Reward your student for hard work with praise.
Take note of all the effort they made or how they used their time well. Make sure they know how glad you were for the help. Or tell them how they rescued the day with taking care of a job for your family.
Help them to recognize and feel proud of how much better your family functioned that day because of all their help!
Instill Accountability in Teenagers Through Consistent Consequences
Now that we have laid a solid foundation for raising responsible teens, trained our teens, given our teens areas of responsibility, split up the household duties and praised them, it’s time to back it all up with consequences!
Teach responsibility for their actions by having your teenage face a consequence if they don’t complete their chores. You can use natural consequences. If they fail to keep up with their laundry, then they won’t have anything nice to wear to school or church that day.
Or you can assign consequences. When they are late to get out the door for school, they need to go to bed a half an house earlier the next night.
You can also utilize and point out other’s consequences for your kids. Don’t rescue them if a teacher, coach or boss gives them a consequence.
Parents Need to Be on The Same Parenting Page
Make sure in your home the message is CLEAR that taking responsibility and being helpful is very important.

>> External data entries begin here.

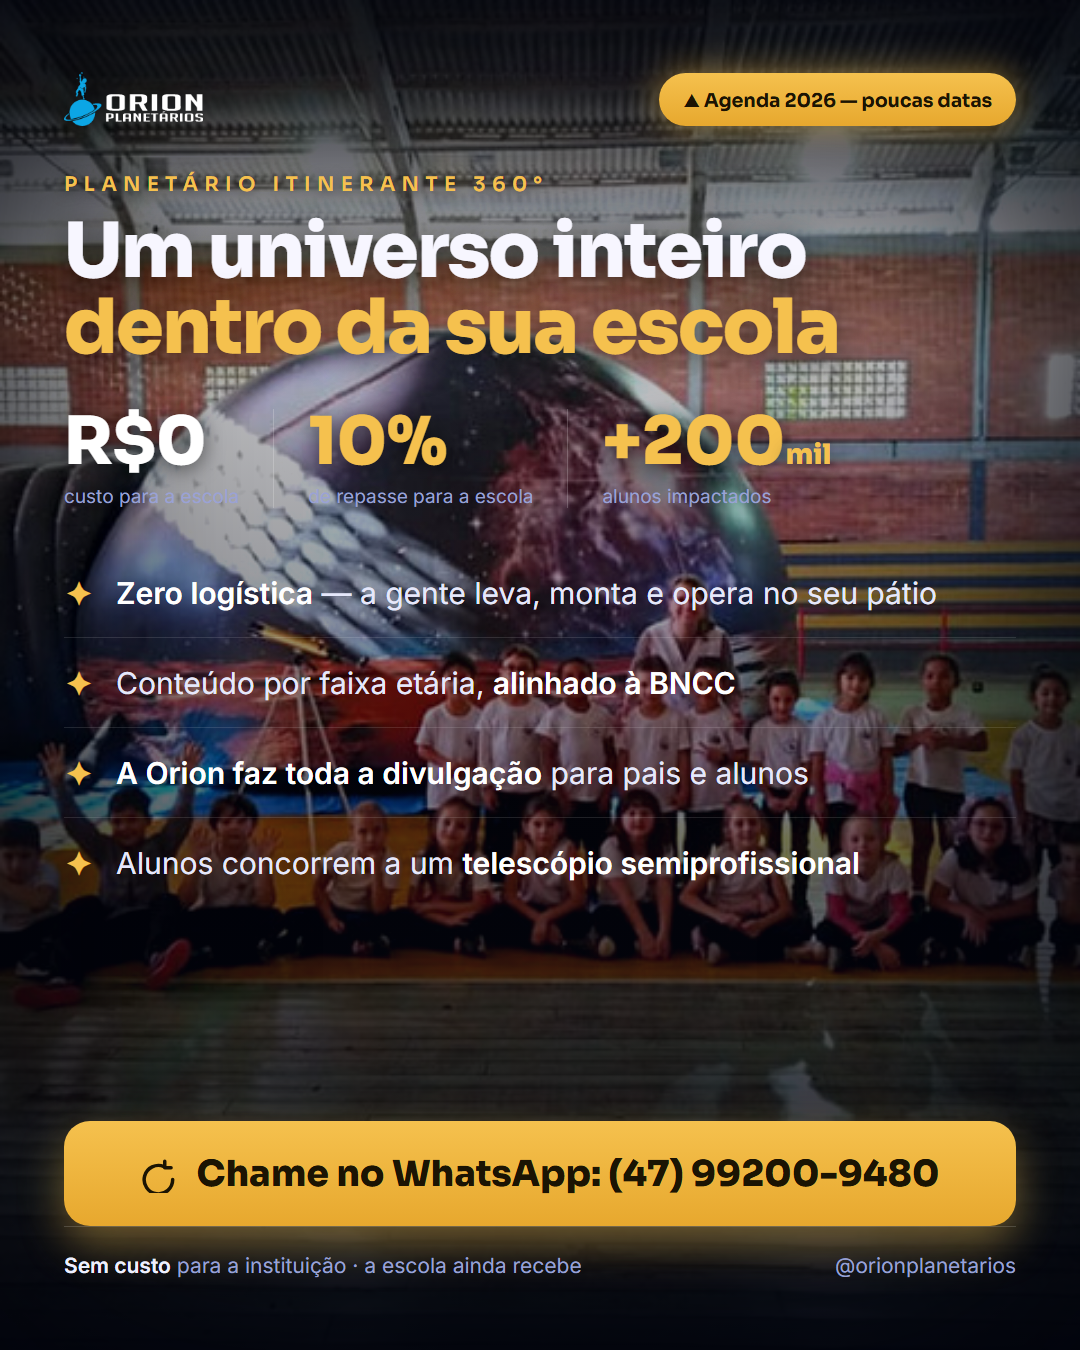
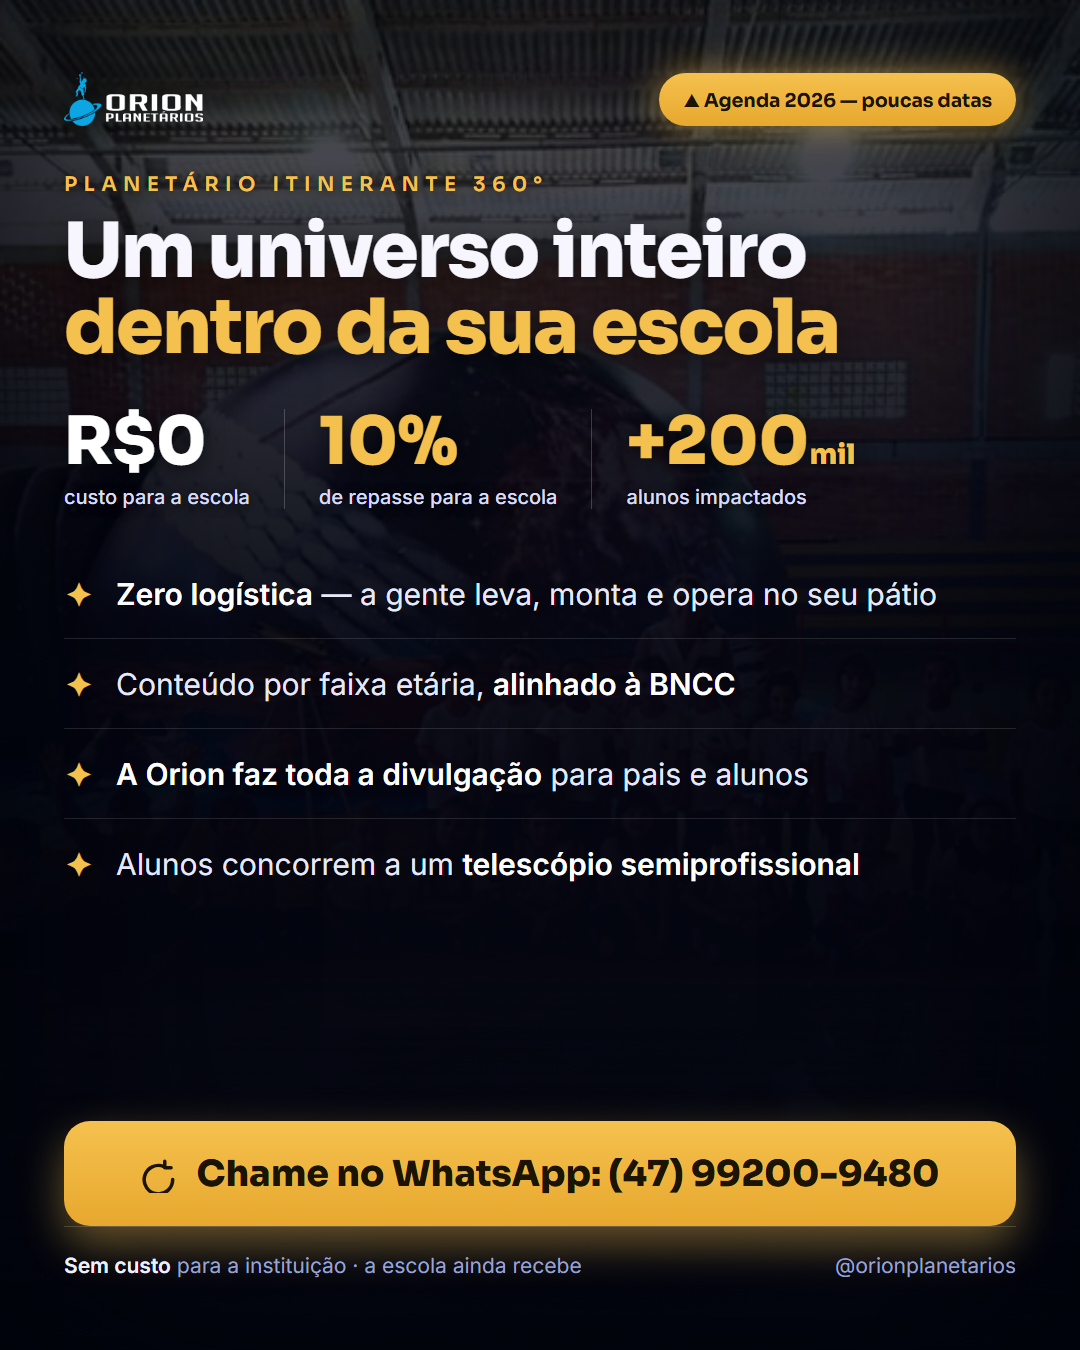
Criativos: corrige legibilidade de headline e textos
- novo scrim s-reader (foto no topo, overlay quase solido na metade de baixo onde fica o texto denso)
- foto geral -18% brilho (brightness .82) para domar fundos claros
- sublabels dos numeros mais claros (#D8DCFA) + sombra
- 02: troca fundo dome-wide (ORION estampado colidia com texto) por dome1.jpg limpo
- PNGs regenerados

diff --git a/docs/criativos/_base.css b/docs/criativos/_base.css
@@ -9,11 +9,13 @@
 html,body{width:1080px;height:1350px;overflow:hidden;color:var(--ink);font-family:var(--sans);
   -webkit-print-color-adjust:exact;print-color-adjust:exact;background:#02030a}
 .stage{position:relative;width:1080px;height:1350px;overflow:hidden;display:flex;flex-direction:column}
-.bg{position:absolute;inset:0;z-index:0;background-size:cover;background-position:center;filter:contrast(1.06) saturate(1.12)}
+.bg{position:absolute;inset:0;z-index:0;background-size:cover;background-position:center;filter:contrast(1.06) saturate(1.12) brightness(.82)}
 .scrim{position:absolute;inset:0;z-index:1}
 .s-hero{background:linear-gradient(180deg,rgba(3,5,16,.82) 0%,rgba(3,5,16,.22) 24%,rgba(3,5,16,.5) 56%,rgba(3,5,16,.97) 100%)}
 .s-bottom{background:linear-gradient(180deg,rgba(3,5,16,.72) 0%,rgba(3,5,16,.22) 18%,rgba(3,5,16,.6) 58%,rgba(3,5,16,.98) 100%)}
 .s-veil{background:linear-gradient(180deg,rgba(3,5,16,.88) 0%,rgba(3,5,16,.6) 42%,rgba(3,5,16,.82) 100%)}
+/* s-reader: foto visivel no topo, escurece ate quase solido na metade de baixo (texto denso legivel) */
+.s-reader{background:linear-gradient(180deg,rgba(3,5,16,.48) 0%,rgba(3,5,16,.80) 26%,rgba(3,5,16,.93) 46%,rgba(3,5,16,.98) 70%,rgba(3,5,16,.99) 100%)}
 .vign{box-shadow:inset 0 0 220px 60px rgba(2,3,10,.72)}
 
 .pad{position:relative;z-index:3;padding:72px 64px;display:flex;flex-direction:column;flex:1}
@@ -38,7 +40,7 @@ h2{font-family:var(--disp);font-weight:800;font-size:50px;line-height:1.04;lette
 .st .n{font-family:var(--disp);font-weight:800;font-size:66px;color:var(--gold);line-height:1;text-shadow:0 3px 20px rgba(0,0,0,.6)}
 .st .n i{font-style:normal;font-size:28px}
 .st .n.wht{color:#fff}
-.st .l{display:block;font-size:19px;color:var(--soft);margin-top:10px}
+.st .l{display:block;font-size:20px;color:#D8DCFA;font-weight:500;margin-top:10px;text-shadow:0 2px 12px rgba(0,0,0,.8)}
 
 /* lista de benefícios — sem card */
 .list{display:flex;flex-direction:column}

diff --git a/docs/criativos/02_como_funciona.html b/docs/criativos/02_como_funciona.html
@@ -3,8 +3,8 @@
 <link rel="stylesheet" href="_base.css">
 </head><body>
 <div class="stage">
-  <div class="bg" style="background-image:url('../assets/dome-wide.jpg')"></div>
-  <div class="scrim s-bottom"></div><div class="scrim vign"></div>
+  <div class="bg" style="background-image:url('../assets/dome1.jpg')"></div>
+  <div class="scrim s-reader"></div><div class="scrim vign"></div>
   <div class="pad">
     <div class="top">
       <img class="brand" src="../assets/logo-orion.png" alt="Orion Planetários">

diff --git a/docs/criativos/01_resumo.html b/docs/criativos/01_resumo.html
@@ -4,7 +4,7 @@
 </head><body>
 <div class="stage">
   <div class="bg" style="background-image:url('../assets/sessao1.jpg')"></div>
-  <div class="scrim s-hero"></div><div class="scrim vign"></div>
+  <div class="scrim s-reader"></div><div class="scrim vign"></div>
   <div class="pad">
     <div class="top">
       <img class="brand" src="../assets/logo-orion.png" alt="Orion Planetários">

In order to do this parents in the household need to be a TEAM!
This means that all the parental adults in your home need to be reinforcing the same message. If one parent says that working hard is important but the other parent emphasizes that they don’t want the kids to ever struggle, then we have conflicting messages in our home!!! YIKES! This isn’t good, and it will be doubly hard to get kids to listen and obey instructions.
I used to really struggle with this idea of giving in to get on the same page with my husband. Shouldn’t you stick to your beliefs? Then I read an article discussing how destructive it can be for the kids when parents aren’t on the same page!
It is better that you compromise on your strong stance about junk food or that you buck up and allow your husband to assign your “baby” some tough, hard jobs. Your kid will survive.
What kids won’t survive is seeing that they can always get in the middle of you two, or that the parents in the household are always mad or disappointed in each other. Tension and divisiveness in the home leadership is more harmful for the troops than having to stress a bit and work hard!
Responsible Behaviors and Chores Teenagers are Capable of Doing
Now, that we are raising responsible teenagers, what can we expect them to be capable of doing? What sorts of chores should we train them to do?
Chore Ideas for Teenagers and Tweens
Does your teenager help out at your home and when they are outside the home? What is one job you would love to train your teenager to do?